Nature & Wildlife

Nature & Wildlife

Enjoy and Preserve our Habitats

The Asilomar State Beach and Conference Grounds are home to a wide variety of plant and animal life. Today, many of these important habitats are being protected, restored, and preserved. The dunes restoration is a great example of these efforts.

Nature Preservation Rules

  • Keep a safe distance from all wild animals.
  • Laws prohibit the feeding of wild animals.
  • Heed any signs requesting that you not enter areas that are sensitive and protected.
  • Please remain on paved pathways and roadways at all times.

Following these rules will ensure that you - and generations to come - may continue to marvel at all the beauty we have worked so hard to preserve. Do not take anything such as seashells or pinecones. But do feel free to take lots of great photos and bring back a lot of memories.

An Underground World

A sandy stretch of beach that seems devoid of life may conceal an underground world of marine organisms. Worms, crabs, and tiny invertebrates’ dwell in the first six to eight inches beneath the surface. When seawater washes over the quartz sand, it percolates into the sand, carrying with it the plankton and the dissolved oxygen that nourishes these beach creatures.

Shell Middens

Rumsien Indians used the coastal areas of Monterey Bay for camping and hunting sites prior to the arrival of Europeans in the 1700’s. They fished, gathered shellfish, and hunted marine and land mammals. Remnants of these old campsites’ “middens” can be seen in the bluff face. The dark soil with bits of broken shell and rocks from their middens provide archaeologists with information about their diet and technology and these changed through time.

Rock of Ages

Santa Lucia granodiorite, the rock forming coastal shoreline, is more than 100 million years old. Formed from a molten mass deep in the earth, this dense, hard rock is comprised of large rectangular crystals of orthoclase feldspar, gray translucent quartz, creamy plagioclase feldspar, and black biotite mica.

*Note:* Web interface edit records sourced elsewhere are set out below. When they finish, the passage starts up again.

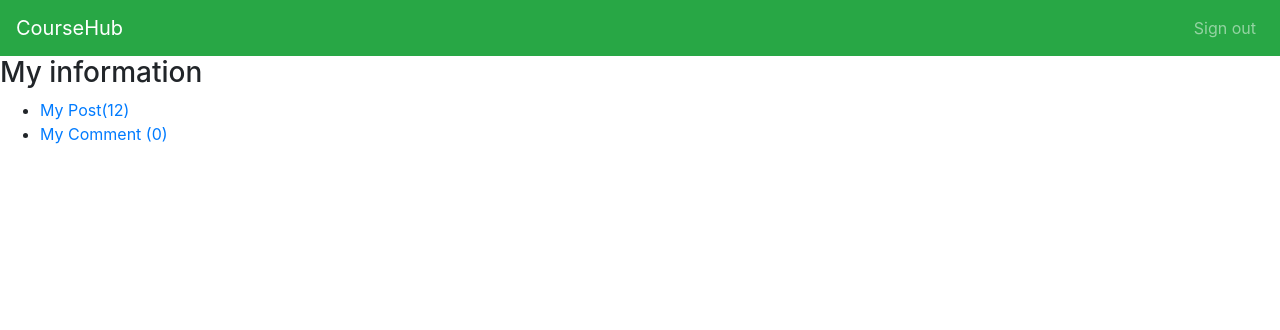
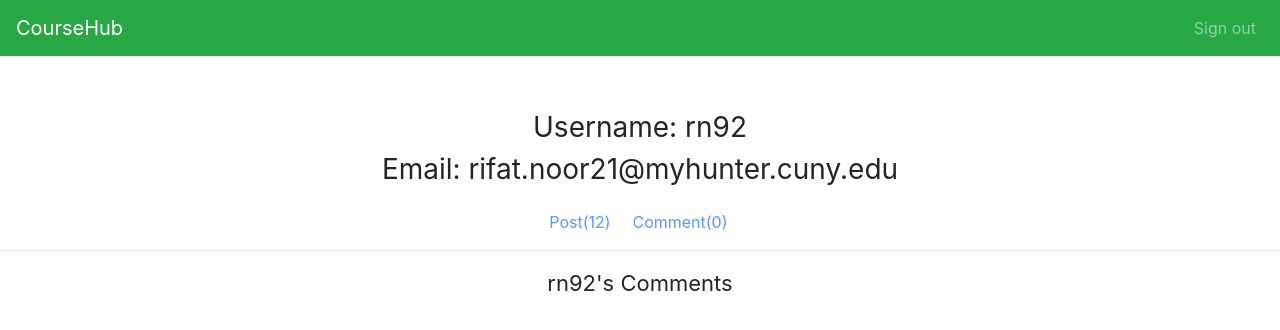
Before and after one commit to Rnoor15/CourseHub, a Flask app: a page that uses templates/usercenter.html in a window 1280 px wide. Shown: the top 330 px of the page. Run offline with Flask 2, Linux system fonts and the light colour scheme; a user stored in the database is signed in; data comes from the database, SQL or seed files in the repository; some libraries are stand-ins or nearby versions.

Commit message:
added user center page

```diff
--- a/coursehubapp.py
+++ b/coursehubapp.py
@@ -244,7 +244,7 @@
     context={
         'user':user
     }
-    if tag == '1':
+    if tag == 'post':
         return render_template('usercenter1.html', **context)
     else:
         return render_template('usercenter2.html', **context)
--- a/templates/usercenter.html
+++ b/templates/usercenter.html
@@ -1,19 +1,53 @@
-{% import "bootstrap/wtf.html" as wtf %}
 <!DOCTYPE html>
 <html lang="en">
 <head>
    <meta charset="UTF-8">
-    <title>Detail</title>
+   <title>Usercenter</title>
  <meta name="viewport" content="width=device-width, initial-scale=1">
  <link rel="stylesheet" href="https://maxcdn.bootstrapcdn.com/bootstrap/4.0.0/css/bootstrap.min.css">
  <link rel="stylesheet" type="text/css">
  <script src="https://ajax.googleapis.com/ajax/libs/jquery/3.3.1/jquery.min.js"></script>
  <script src="https://cdnjs.cloudflare.com/ajax/libs/popper.js/1.12.9/umd/popper.min.js"></script>
  <script src="https://maxcdn.bootstrapcdn.com/bootstrap/4.0.0/js/bootstrap.min.js"></script>
+ <style>
+   .user-info{
+       margin-top: 50px;
+   }
+  .user-info p{
+      text-align: center;
+      height: auto;
+      font-size: 28px;
+  }
+  .header{
+      margin-top: 20px;
+  }
+  .selection  {
+     width: 300px;
+     height: auto;
+     margin:0 auto;
+   }
+  .selection li {
+      display: block;
+       float: left;
+      width: 100px;
+      text-align: center;
+      }
+  .selection a {
+       width: 100px;
+      text-align: center;
+       display: block;
+       float: left;
+       text-decoration: none;
+       color: #5c96ff;
+  }
+  .selection a:hover{
+       color: #75ffb5;
+  }
+  .list-group-item p {
+       margin: 0;
+  }
+    </style>
 </head>
-<body>
-</head>
-
    <nav class="navbar navbar-expand-sm bg-success navbar-dark">
        <a class="navbar-brand" href="#">CourseHub</a>
            <ul class="navbar-nav ml-auto">
@@ -22,13 +56,20 @@
                </li>
             </ul>
    </nav>
-{% block main %}
-  <h3 class="title"><span class="glyphicon glyphicon-user" aria-hidden="true"></span>My information</h3>
-<ul class="nav_ul">
-    <li role="presentation" class="active"><a href="{{ url_for('usercenter',username=user.username,tag= 1) }}">My Post({{ user.post.count() }})</a> </li>
-    <li role="presentation"><a href="{{ url_for('usercenter',username=user.username,tag = 2) }}" class="current_nav">My Comment ({{ user.comment.count() }})</a> </li>
+   <div class="user-info">
+   <p >Username: {{ user.username }}
+   <br>Email: {{ user.email }}
+   </p>
+   </div>
+<div class="header">
+    <ul class="selection">
+        <li> <a href="{{ url_for('usercenter',username=user.username,tag='post') }}">
+          Post({{ user.post.count() }})</a> </li>
+        <li><a href=" {{ url_for('usercenter',username=user.username,tag='comment')}}">
+           Comment({{ user.comment.count() }})</a> </li>
 </ul>
-
-{% endblock %}
+</div>
+<br> <hr>
+{% block user %}{% endblock %}
 </body>
 </html>
--- a/templates/usercenter1.html
+++ b/templates/usercenter1.html
@@ -1,13 +1,14 @@
 {% extends 'usercenter.html' %}
-
 {% block user %}
-    <ul>
-    {% for foo in user.comment %}
-                <li class="list-group-item" >
-
-                    <span class="badge">{{ foo.comment_time }}</span>
-                    <p class="abstract">{{ foo.detail }}</p>
-                </li>
-        {% endfor %}
-    </ul>
-{% endblock %}
+    <p style="font-size: 22px; text-align: center;">{{ user.username }}'s Posts</p>
+    <div class="all-post"  style="margin:0 auto;width:900px;height:auto;">
+              <ul class="note-list" >
+                {% for post in user.post %}
+                    <li class="list-group-item">
+                   <p >Title:  <a href="{{ url_for('detail',post_id=post.id) }}"> {{ post.title }}</a></p>
+                        <span class="time">{{ post.post_time }}</span>
+                    </li>
+                {% endfor %}
+            </ul>
+     </div>
+ {% endblock %}
--- a/templates/usercenter2.html
+++ b/templates/usercenter2.html
@@ -1,20 +1,17 @@
 {% extends 'usercenter.html' %}
+{%block user%}
+        <p class="users-comment"
+           style="font-size: 22px; text-align: center;">{{ user.username }}'s Comments</p>
 
-{% block user %}
-              <ul class="note-list" style="padding-left: 0px;">
-                {% for post in user.post %}
-                    <li class="list-group-item">
-                        <span class="glyphicon glyphicon-leaf" aria-hidden="true"></span>
-                        <a href="{{ url_for('detail',post_id=p.id) }}">{{ p.title }}</a>
-                        <span class="badge">{{ p.post_time }}</span>
-                        <br>
-                        <p>{{ p.detail }}</p>
-
-                    </li>
-                {% endfor %}
-            </ul>
-
-        </div>
-    </div>
-
+ <div class="all-comment" style="margin:0 auto;width:900px;height:auto;">
+     <ul>
+    {% for comments in user.comment %}
+                <li class="list-group-item"  >
+                    <p >Title:  <a href="{{ url_for('detail',post_id=comments.post.id) }}"> {{ comments.post.title }}</a></p>
+                     <p class="detail">{{ comments.detail }}</p>
+                    <span class="time">{{ comments.comment_time }}</span>
+                </li>
+        {% endfor %}
+    </ul>
+     </div>
 {% endblock %}
```
Lines whose indentation alone changed are shown as unchanged.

Seals and Sea Lions

Sea lions and seals make their home in these coastal waters often seen resting on the rocks or feeding in the near-shore waters.

Protected Marine Tide Pools

Approximately every 12 hours, the tide advances, and retreats over the rocky fringe of the coast, covering, then uncovering, a group of plants and animals that have adapted to the intertidal zone. Survival in this narrow strand is accomplished by those marine species that can find and hold their places amid the rocks including muscles and hermit crabs.

*When exploring the tide pools, please do not disturb or remove any rocks, plants, or animals. This is a protected marine reserve.

Monterey Pines

Today, Asilomar’s pine forest ecosystem struggles to survive due, in part, to the pine’s natural span of 90 to 100 years, forest fragmentation, loss of habitat, and fire suppression. These stress factors on the pines have made them more susceptible to disease. Since 1992, an introduced fungal disease called pine pitch canker has killed thousands of pines at Asilomar.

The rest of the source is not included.